We believe that dance is more than just the steps… especially if you want to be a professional dancer AND if you plan to have a long career.

A lot of injuries we hear about are due to over-usage. Believe it or not, there is such a thing of doing too much. I know we all thrive on the push, but at what cost?

Have you ever asked yourself:

How many days of the week am I dancing?

How many competitions am I doing a year?

How many intensives/conventions am I doing during the summer?

How many days do I give my body for rest and recovery?

How many classes other than dance am I taking?

In order to be a well-rounded dancer physically and mentally, cross-training classes like Yoga, Pilates, Strength and Conditioning, and Gyrotonics amongst many others are essential to overall health and growth of a dancer.  Here are some reasons from our Dance Specialists on why it’s important for you to implement these trainings into your regular dance regiment.

YOGA

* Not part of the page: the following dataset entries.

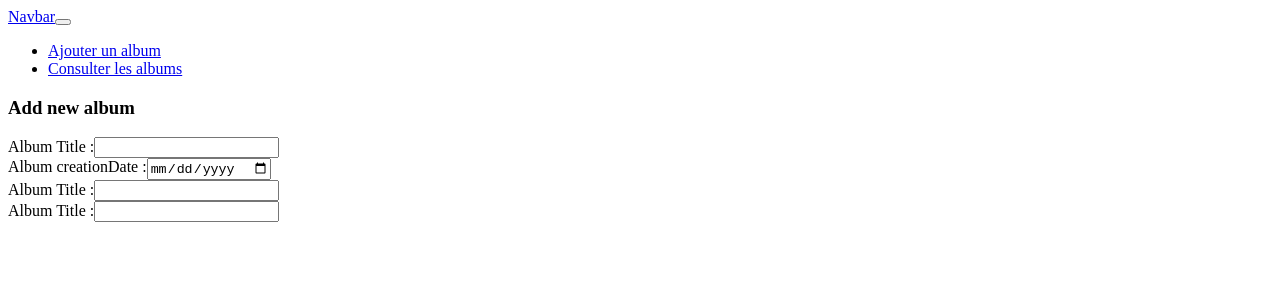
Repository: yassinecher/TestCC4SAE6
Page: /albums/add
An editor plug-in stored every save of this project. The page is shown before and after the next save, followed by the edit.
The browser window is 1280 px wide. The pictures show the whole page.
The project was rebuilt for these pictures with package versions that can differ from the ones it lists, and the page was loaded fresh each time. Also part of the build but not shown: angular.json, src/app/components/albums/albums.component.ts, src/app/components/not-found/not-found.component.ts.

Above is the page before, as saved 2024-12-20 14:35:35.

### src/index.html
<!doctype html>
<html lang="en">
<head>
  <meta charset="utf-8">
  <title>TestCCYassinecherni</title>
  <base href="/">
  <meta name="viewport" content="width=device-width, initial-scale=1">
  <link rel="icon" type="image/x-icon" href="favicon.ico">
</head>
<body>
  <app-root></app-root>
</body>
</html>

### src/app/app.module.ts
import { NgModule } from '@angular/core';
import { BrowserModule } from '@angular/platform-browser';

import { AppComponent } from './app.component';
import { AppRoutingModule } from './app-routing.module';
import { NavBarComponent } from './components/nav-bar/nav-bar.component';
import { AlbumsComponent } from './components/albums/albums.component';
import { AddAlbumsComponent } from './components/add-albums/add-albums.component';
import { NotFoundComponent } from './components/not-found/not-found.component';
import { FormsModule, ReactiveFormsModule } from '@angular/forms';

@NgModule({
  declarations: [
    AppComponent,
    NavBarComponent,
    AlbumsComponent,
    AddAlbumsComponent,
    NotFoundComponent,

  ],
  imports: [
    BrowserModule,
    AppRoutingModule,
    FormsModule,

    ReactiveFormsModule
  ],
  providers: [],
  bootstrap: [AppComponent]
})
export class AppModule { }

### src/app/app.component.ts
import { Component } from '@angular/core';

@Component({
  selector: 'app-root',
  templateUrl: './app.component.html',
  styleUrls: ['./app.component.css']
})
export class AppComponent {
  title = 'testCC_Yassinecherni';
}

### src/app/app-routing.module.ts
import { NgModule } from '@angular/core';
import { RouterModule, Routes } from '@angular/router';
import { AlbumsComponent } from './components/albums/albums.component';
import { AddAlbumsComponent } from './components/add-albums/add-albums.component';
import { NotFoundComponent } from './components/not-found/not-found.component';

const routes: Routes = [
  { path: 'albums', component: AlbumsComponent },
  { path: '', redirectTo: '/albums', pathMatch: 'full' },

  { path: 'albums/add', component: AddAlbumsComponent },
  { path: '**', component: NotFoundComponent },
];

@NgModule({
  imports: [RouterModule.forRoot(routes)],
  exports: [RouterModule]
})
export class AppRoutingModule { }

### src/app/components/add-albums/add-albums.component.ts
import { Component, OnInit } from '@angular/core';
import { FormControl, FormGroup, Validators } from '@angular/forms';

@Component({
  selector: 'app-add-albums',
  templateUrl: './add-albums.component.html',
  styleUrls: ['./add-albums.component.css']
})
export class AddAlbumsComponent  {
  album!: FormGroup;
  ngOnInit(): void {
    this.album = new FormGroup({
      title: new FormControl('', [
        Validators.required,
      ]),
      creationDate: new FormControl('', [
        Validators.required,

      ]),
      archived: new FormControl('', [
        Validators.required,

      ]),
      coverPicture: new FormControl('', [Validators.required]),
      photos: new FormControl('', [Validators.required]),

    });

  }
}

### src/app/app.component.html
<app-nav-bar>
</app-nav-bar>

  <router-outlet></router-outlet>

### src/app/components/nav-bar/nav-bar.component.html
<nav class="navbar navbar-expand-lg navbar-light bg-light">
    <div class="container-fluid">
        <a class="navbar-brand" href="#">Navbar</a>
        <button class="navbar-toggler" type="button" data-bs-toggle="collapse" data-bs-target="#navbarNav"
            aria-controls="navbarNav" aria-expanded="false" aria-label="Toggle navigation">
            <span class="navbar-toggler-icon"></span>
        </button>
        <div class="collapse navbar-collapse" id="navbarNav">
            <ul class="navbar-nav">
                <li class="nav-item">
                    <a class="nav-link active" aria-current="page"
                    routerLink="/albums/add">Ajouter un album</a>
                </li>
                <li class="nav-item">
                    <a class="nav-link active" aria-current="page"
                    routerLink="/albums">Consulter les albums</a>
                </li>
            </ul>
        </div>
    </div>
</nav>

### src/app/components/add-albums/add-albums.component.html
<div class="container">
    <div class="row">
        <h3>Add new album</h3>
    </div>
    <div class="row">
        <form [formGroup]="album">
            <div class="mb-3">
                <label>Album Title :</label>
                <input type="text" class="form-control" formControlName="title">
                <div class="alert alert-danger" *ngIf="album.get('title')!.invalid
                && (album.get('title')!.touched||album.get('title')!.dirty)">
                    <div *ngIf="album.get('title')!.hasError('required')">
                        album number is required</div>
                    <div *ngIf="album.get('title')!.hasError('pattern')">
                        album number invalid</div>
                </div>
            </div>
            <div class="mb-3">
                <label>Album creationDate :</label>
                <input type="date" class="form-control" formControlName="creationDate">
                <div class="alert alert-danger" *ngIf="album.get('creationDate')!.invalid
                && (album.get('creationDate')!.touched||album.get('creationDate')!.dirty)">
                    <div *ngIf="album.get('title')!.hasError('required')">
                        album number is required</div>
                    <div *ngIf="album.get('title')!.hasError('pattern')">
                        album number invalid</div>
                </div>
            </div>
            <div class="mb-3">
                <label>Album Title :</label>
                <input class="form-control" formControlName="title">
                <div class="alert alert-danger" *ngIf="album.get('title')!.invalid
                && (album.get('title')!.touched||album.get('title')!.dirty)">
                    <div *ngIf="album.get('title')!.hasError('required')">
                        album number is required</div>
                    <div *ngIf="album.get('title')!.hasError('pattern')">
                        album number invalid</div>
                </div>
            </div>
            <div class="mb-3">
                <label>Album Title :</label>
                <input class="form-control" formControlName="title">
                <div class="alert alert-danger" *ngIf="album.get('title')!.invalid
                && (album.get('title')!.touched||album.get('title')!.dirty)">
                    <div *ngIf="album.get('title')!.hasError('required')">
                        album number is required</div>
                    <div *ngIf="album.get('title')!.hasError('pattern')">
                        album number invalid</div>
                </div>
            </div>
        </form>
    </div>
</div>

Loaded but not shown: src/styles.css (common file); src/main.ts (common file); src/app/components/nav-bar/nav-bar.component.ts (common file); src/app/app.component.css (no stored copy; drawn as an empty file); src/app/components/add-albums/add-albums.component.css (no stored copy; drawn as an empty file); src/app/components/nav-bar/nav-bar.component.css (no stored copy; drawn as an empty file)

After the next save:
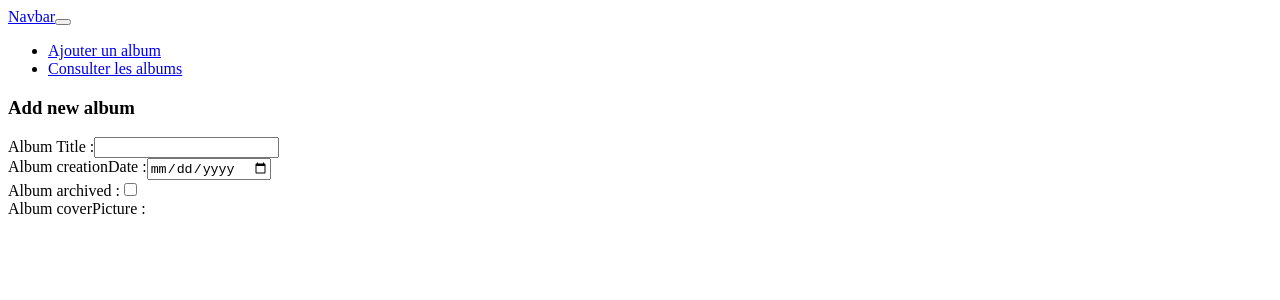
Saved 86 s later.
--- a/src/app/components/add-albums/add-albums.component.html
+++ b/src/app/components/add-albums/add-albums.component.html
@@ -27,24 +27,17 @@
                 </div>
             </div>
             <div class="mb-3">
-                <label>Album Title :</label>
-                <input class="form-control" formControlName="title">
-                <div class="alert alert-danger" *ngIf="album.get('title')!.invalid
-                && (album.get('title')!.touched||album.get('title')!.dirty)">
-                    <div *ngIf="album.get('title')!.hasError('required')">
-                        album number is required</div>
-                    <div *ngIf="album.get('title')!.hasError('pattern')">
-                        album number invalid</div>
-                </div>
+                <label>Album archived :</label>
+                <input type="checkbox" class="form-control" formControlName="archived">
             </div>
             <div class="mb-3">
-                <label>Album Title :</label>
-                <input class="form-control" formControlName="title">
-                <div class="alert alert-danger" *ngIf="album.get('title')!.invalid
-                && (album.get('title')!.touched||album.get('title')!.dirty)">
-                    <div *ngIf="album.get('title')!.hasError('required')">
+                <label>Album coverPicture :</label>
+                <input type="image" class="form-control" formControlName="coverPicture">
+                <div class="alert alert-danger" *ngIf="album.get('coverPicture')!.invalid
+                && (album.get('coverPicture')!.touched||album.get('coverPicture')!.dirty)">
+                    <div *ngIf="album.get('coverPicture')!.hasError('required')">
                         album number is required</div>
-                    <div *ngIf="album.get('title')!.hasError('pattern')">
+                    <div *ngIf="album.get('coverPicture')!.hasError('pattern')">
                         album number invalid</div>
                 </div>
             </div>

“Yoga for dancers is important because it teaches dancers how to work with their breath. It’s great for stress relief and for deepening the mind-body connection. It can unlock creativity too. Depending on how it’s taught, it can provide beautiful variety for a dancer’s movement diet, especially if core connection and stabilization elements are woven into the yoga.“- Bria Tavakoli, New York

GYROTONIC

The GYROTONIC Expansion System® is a movement system that utilizes the natural spirals existing within the body to lengthen and strengthen the spine, joints, tissues and nervous system for more ease and better function. It is a perfect complement to dance training.  With its focus on the 3-dimensional movement of the body and an emphasis on the health of the spine and joints, a dancer will benefit from improving the strength of their current ROM, increase movement where they are limited, maintain fluidity in their fascia, load the parts of the body which are not worked as heavily.  It’s dynamic strength training.  We emphasize stability through contrast – a push-pull or opposition – that helps with grounding while finding lightness, a more qualitative aspect. We also use rhythmic breathing coupled with movement; dancers are good breath-holders and this work helps to create more dynamic and functional breathing.  Finally, when dancers are injured they still need to move so as not to lose their conditioning; we can work around any injury and keep them “dancing.” – Dominika Gaines, Arizona

PILATES

Pilates is respected in the Dance world as an effective conditioning method for dancers.

It emphasizes similar components that are taught in Dance Technique: Posture, Breath, Core Strength, Range of Motion, Spinal Articulation, Control, Strength, Precision, Poise, Proprioception, Balance, Stability, Pelvic Alignment, Scapular Stabilization, Rib Cage Alignment, and more. This gives the dancer the opportunity to fully understand what their dance teachers mean when they say ‘Close your ribs’, for example. Another key reason why Pilates is so beneficial is because of the eccentric contraction it provides. Lots of workouts focus on the concentric contraction only. Such as someone dropping the weight from a bicep curl with no control. Pilates requires precision, strength, and control through the entire range of motion. – Maria Haralambis, Michigan

STRENGTH AND CONDITIONING

“Strength and conditioning training has proven to play a vital role in improving the overall performance of dancers. Due to repetitive movements and the resulting stressors to the body that occur during classes/rehearsals/performances, it is extremely important that dancers implement strength and conditioning training in their weekly routines. This type of training provides benefits such as increased muscular endurance and strength, improved aerobic capacity, and increased power. Various components include dynamic warm-ups, plyometric drills, stability training, and corrective strengthening exercise. When the same muscle groups are overused and activated repeatedly while performing choreography, the opposing muscle groups are neglected which can lead to muscle imbalances. These muscle imbalances can put a dancer at a greater risk of injury. Initiating strength and conditioning will help ensure dancers can maintain their dance schedule injury-free.”- Michelle Troiano, New York

“I see so many dancers who struggle to improve their performance abilities and meet the high demands of dance. Through their struggles, they often face injury and discomfort as their body compensates its safety to execute a movement.  When a dancer can develop an awareness of their body through strength training and condition for functional movements within the technique, they are expanding the possibility of what they can do in performances. All dancers would agree, it would be much easier and pleasing to work preventatively to care for the body as opposed to rehabilitating an injury and limiting participation in dance. I remember the days of dance managing and performance ending injury fondly, I don’t wish that heartache on any dancer.”- Brittany Cohen, New Jersey